BM: I’ve been teaching non-English majors for most of my career, a lucky byproduct of being an English major interested in computers in the 1980s. Working with Dr. Paul Beam on computational analyses of Alexander Pope and Thomas Hardy, and with Dr. Phillip Smith as a TA for Introduction to Computing Technology for Arts majors, I had unique experiences that led me to teach courses enrolled by students across disciplines. Later, at North Carolina State University, I taught engineering communication, science communication, and business communication. And even later I taught training and development and education majors at the graduate level. Personally, I’ve also learned a lot from hearing my eldest daughter talk about her own experiences as a Computer Science major at Duke University, and now, working in the high-tech industry. I have also enjoyed working on numerous grants and dissertation committees that involved non-majors. I haven’t taught first-year students since I was at Carnegie Mellon University, so I’m looking very forward to reacquainting myself students new to their disciplines and to University of Waterloo in general. It’s an exciting time for me to begin teaching first-year students again, as my youngest daughter is just beginning her first year in college this August at UNC-Asheville.

JLH: Can you share a bit about your current research projects?
BM: I am currently working on a book-length manuscript, tentatively entitled “Learner,” an exploration of the rhetoricity of learning across the life span. Drawing on research from education and contemporary rhetoric, I explore the movement from behavioural to cognitive to social theories of learning.

I’ve also been collaborating with Ashley Mehlenbacher on a chapter where we discuss how online genres are used to communicate climate change information. This is part of work I’ve been conducting related to rhetorical studies of science and technology, a field I’ve only been reacquainting myself with over the last few years, last having worked in the area as a doctoral student at Carnegie Mellon University while completing a dissertation on proposals in biochemical research.

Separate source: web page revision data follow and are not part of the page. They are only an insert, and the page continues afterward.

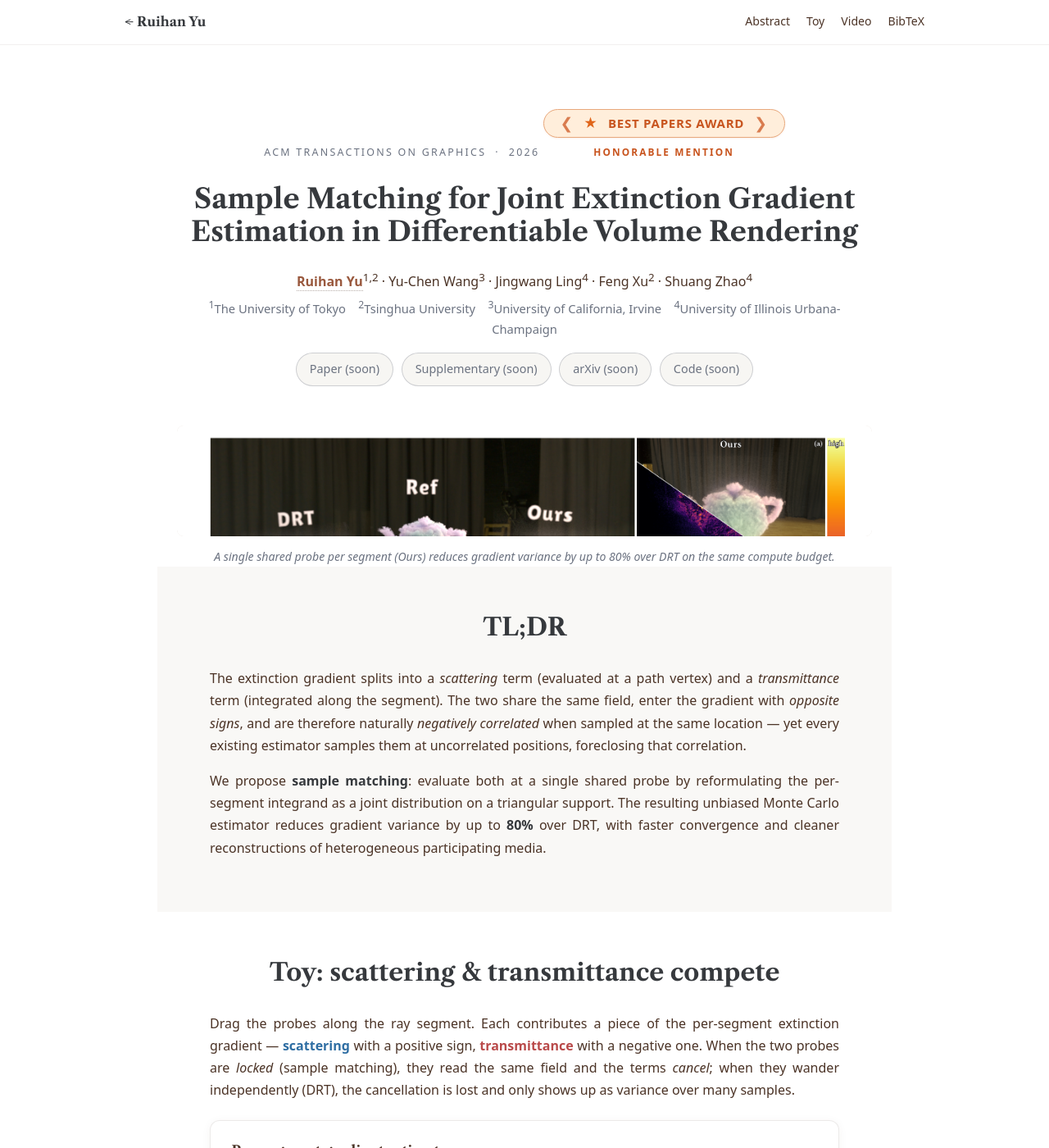
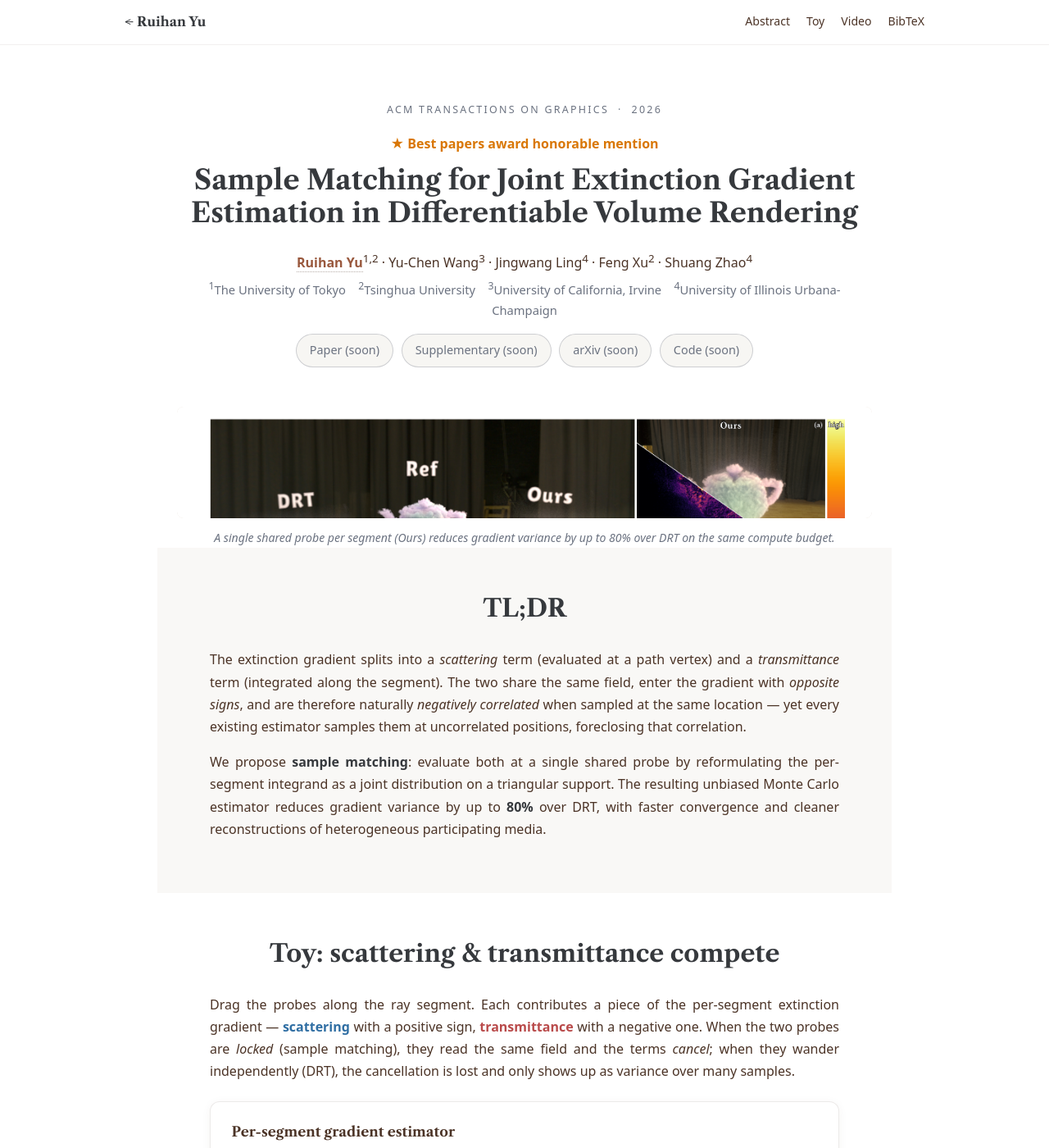
Before and after one commit to AuroraRyan0301/AuroraRyan0301.github.io, a Jekyll site: the page built from samplematching/index.html, in a window 1280 px wide and 1400 px high. Shown: the whole window at 82% size. Built offline with Jekyll 4.4.1, drawn with Linux system fonts in a browser that asks for light colours.

Commit message:
SM project page: drop the pill, use plain orange bold text
Match the homepage convention exactly — single line, "★ Best papers award
honorable mention", #d97706 amber-orange, font-weight 700, no border,
no background, no flourishes.

```diff
--- a/assets/css/project.scss
+++ b/assets/css/project.scss
@@ -118,45 +118,20 @@ section.sect--frag-inner {
   margin-bottom: 0.5rem;
 }
 
-/* ---- Best-paper award badge (orange highlight + flourishes) ----------- */
+/* ---- Best-paper award (plain orange, bold, no frame) ------------------ */
 
-.award-wrap {
-  display: inline-block;
-  text-align: center;
-  margin: 0.9rem 0 0.2rem;
+.award {
+  margin: 0.65rem 0 0;
+  font-size: 1rem;
+  font-weight: 700;
+  color: #d97706;
+  background: none;
+  border: none;
+  padding: 0;
+  letter-spacing: normal;
+  text-transform: none;
 }
-.award {
-  display: inline-flex;
-  align-items: center;
-  gap: 0.75rem;
-  padding: 0.42rem 1.25rem 0.48rem;
-  color: #c8541e;
-  background: #ffeedb;
-  border: 1px solid #e8a87c;
-  border-radius: 999px;
-  font-size: 0.94rem;
-  font-weight: 700;
-  letter-spacing: 0.05em;
-  text-transform: uppercase;
-  line-height: 1;
-  box-shadow: 0 1px 2px rgba(200, 84, 30, 0.10);
-}
-.award__flourish {
-  color: #d97c4f;
-  font-size: 1.18rem;
-  font-weight: 400;
-  line-height: 1;
-}
-.award__star  { color: #e0651a; font-size: 1.02rem; }
-.award__sub {
-  display: block;
-  margin-top: 0.42rem;
-  font-size: 0.74rem;
-  color: #c8541e;
-  font-weight: 600;
-  letter-spacing: 0.18em;
-  text-transform: uppercase;
-}
+.award::before { content: "★ "; }
 
 /* ---- Hero -------------------------------------------------------------- */
 
--- a/samplematching/index.html
+++ b/samplematching/index.html
@@ -110,16 +110,8 @@ sitemap: false
 
     <section class="hero">
       <p class="eyebrow">ACM Transactions on Graphics &nbsp;&middot;&nbsp; 2026</p>
-      <div class="award-wrap">
-        <span class="award">
-          <span class="award__flourish" aria-hidden="true">&#10094;</span>
-          <span class="award__star" aria-hidden="true">&starf;</span>
-          <span>Best Papers Award</span>
-          <span class="award__flourish" aria-hidden="true">&#10095;</span>
-        </span>
-        <span class="award__sub">Honorable Mention</span>
-      </div>
-      <h1 class="hero__title" style="margin-top: 1.1rem;">
+      <p class="award">Best papers award honorable mention</p>
+      <h1 class="hero__title" style="margin-top: 0.6rem;">
         Sample Matching for Joint Extinction Gradient<br>
         Estimation in Differentiable Volume Rendering
       </h1>
```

JLH: Finally—because I often ask—what are you reading for fun?
BM: I’m currently reading Timothy Findley’s final novel, Spadework, a book that I picked up in a used bookstore in Stratford, Ontario, and coincidentally, a murder mystery set in Stratford, Ontario, where Findley lived. The inside cover has a map of Stratford which, happily, I haven’t had to rely upon in my reading!